**Material for the task**
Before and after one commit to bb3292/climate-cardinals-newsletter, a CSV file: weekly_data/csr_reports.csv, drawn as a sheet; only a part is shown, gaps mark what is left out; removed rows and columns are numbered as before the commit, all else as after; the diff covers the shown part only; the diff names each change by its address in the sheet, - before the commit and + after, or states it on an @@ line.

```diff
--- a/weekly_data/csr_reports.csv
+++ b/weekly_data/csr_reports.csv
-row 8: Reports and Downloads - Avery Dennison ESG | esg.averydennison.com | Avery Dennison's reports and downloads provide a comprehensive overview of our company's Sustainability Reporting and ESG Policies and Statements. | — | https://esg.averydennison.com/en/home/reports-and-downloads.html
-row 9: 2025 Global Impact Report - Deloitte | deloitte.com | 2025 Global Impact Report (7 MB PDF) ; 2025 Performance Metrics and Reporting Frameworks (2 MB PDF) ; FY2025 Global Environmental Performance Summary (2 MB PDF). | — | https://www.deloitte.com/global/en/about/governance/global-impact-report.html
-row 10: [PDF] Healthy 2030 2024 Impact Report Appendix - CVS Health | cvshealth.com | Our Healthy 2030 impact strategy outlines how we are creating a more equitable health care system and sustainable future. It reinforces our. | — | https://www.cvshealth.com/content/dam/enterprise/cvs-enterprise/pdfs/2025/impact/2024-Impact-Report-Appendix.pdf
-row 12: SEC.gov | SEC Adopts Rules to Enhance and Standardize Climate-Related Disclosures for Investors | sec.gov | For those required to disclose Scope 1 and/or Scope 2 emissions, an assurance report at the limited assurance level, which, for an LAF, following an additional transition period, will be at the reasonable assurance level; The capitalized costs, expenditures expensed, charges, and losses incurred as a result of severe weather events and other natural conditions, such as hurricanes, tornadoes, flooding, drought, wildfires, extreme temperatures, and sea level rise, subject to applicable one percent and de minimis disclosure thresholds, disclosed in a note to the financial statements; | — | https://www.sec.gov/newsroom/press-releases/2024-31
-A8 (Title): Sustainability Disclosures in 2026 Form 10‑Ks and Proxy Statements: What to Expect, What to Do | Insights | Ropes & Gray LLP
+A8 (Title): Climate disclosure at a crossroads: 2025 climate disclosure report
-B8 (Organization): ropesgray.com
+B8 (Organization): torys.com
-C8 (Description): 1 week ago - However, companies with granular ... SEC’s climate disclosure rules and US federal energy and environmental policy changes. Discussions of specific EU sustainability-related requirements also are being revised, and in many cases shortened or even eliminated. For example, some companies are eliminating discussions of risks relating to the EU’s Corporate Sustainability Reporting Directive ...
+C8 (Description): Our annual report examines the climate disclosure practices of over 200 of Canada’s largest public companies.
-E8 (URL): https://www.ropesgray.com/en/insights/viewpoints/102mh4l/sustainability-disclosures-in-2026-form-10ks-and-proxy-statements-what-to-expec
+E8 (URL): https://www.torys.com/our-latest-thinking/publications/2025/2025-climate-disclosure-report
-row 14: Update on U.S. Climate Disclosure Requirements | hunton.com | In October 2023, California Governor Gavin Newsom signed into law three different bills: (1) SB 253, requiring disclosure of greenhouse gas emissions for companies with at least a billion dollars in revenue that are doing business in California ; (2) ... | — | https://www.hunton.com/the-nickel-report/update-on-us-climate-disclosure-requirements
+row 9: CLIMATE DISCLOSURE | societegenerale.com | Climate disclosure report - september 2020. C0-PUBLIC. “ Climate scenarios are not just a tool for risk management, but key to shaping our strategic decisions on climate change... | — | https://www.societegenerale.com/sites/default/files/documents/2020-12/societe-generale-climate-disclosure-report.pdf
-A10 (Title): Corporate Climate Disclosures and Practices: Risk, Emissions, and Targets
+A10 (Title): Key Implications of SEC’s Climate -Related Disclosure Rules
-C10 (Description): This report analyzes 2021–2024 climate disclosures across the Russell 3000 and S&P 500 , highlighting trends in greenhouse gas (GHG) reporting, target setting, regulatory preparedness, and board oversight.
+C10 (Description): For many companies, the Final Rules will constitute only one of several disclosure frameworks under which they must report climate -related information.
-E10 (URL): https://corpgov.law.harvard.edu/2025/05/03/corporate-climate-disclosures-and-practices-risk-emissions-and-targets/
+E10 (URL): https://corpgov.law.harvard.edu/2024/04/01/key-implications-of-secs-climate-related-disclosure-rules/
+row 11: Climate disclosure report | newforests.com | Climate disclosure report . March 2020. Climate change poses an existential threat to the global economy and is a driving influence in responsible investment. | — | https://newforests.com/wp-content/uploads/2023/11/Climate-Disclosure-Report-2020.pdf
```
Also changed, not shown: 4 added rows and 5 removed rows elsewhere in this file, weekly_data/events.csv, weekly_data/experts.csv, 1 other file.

**What you need to do**
Each line of the material above that includes the word "torys" counts once; give the total number alone.

**Exercise result**
2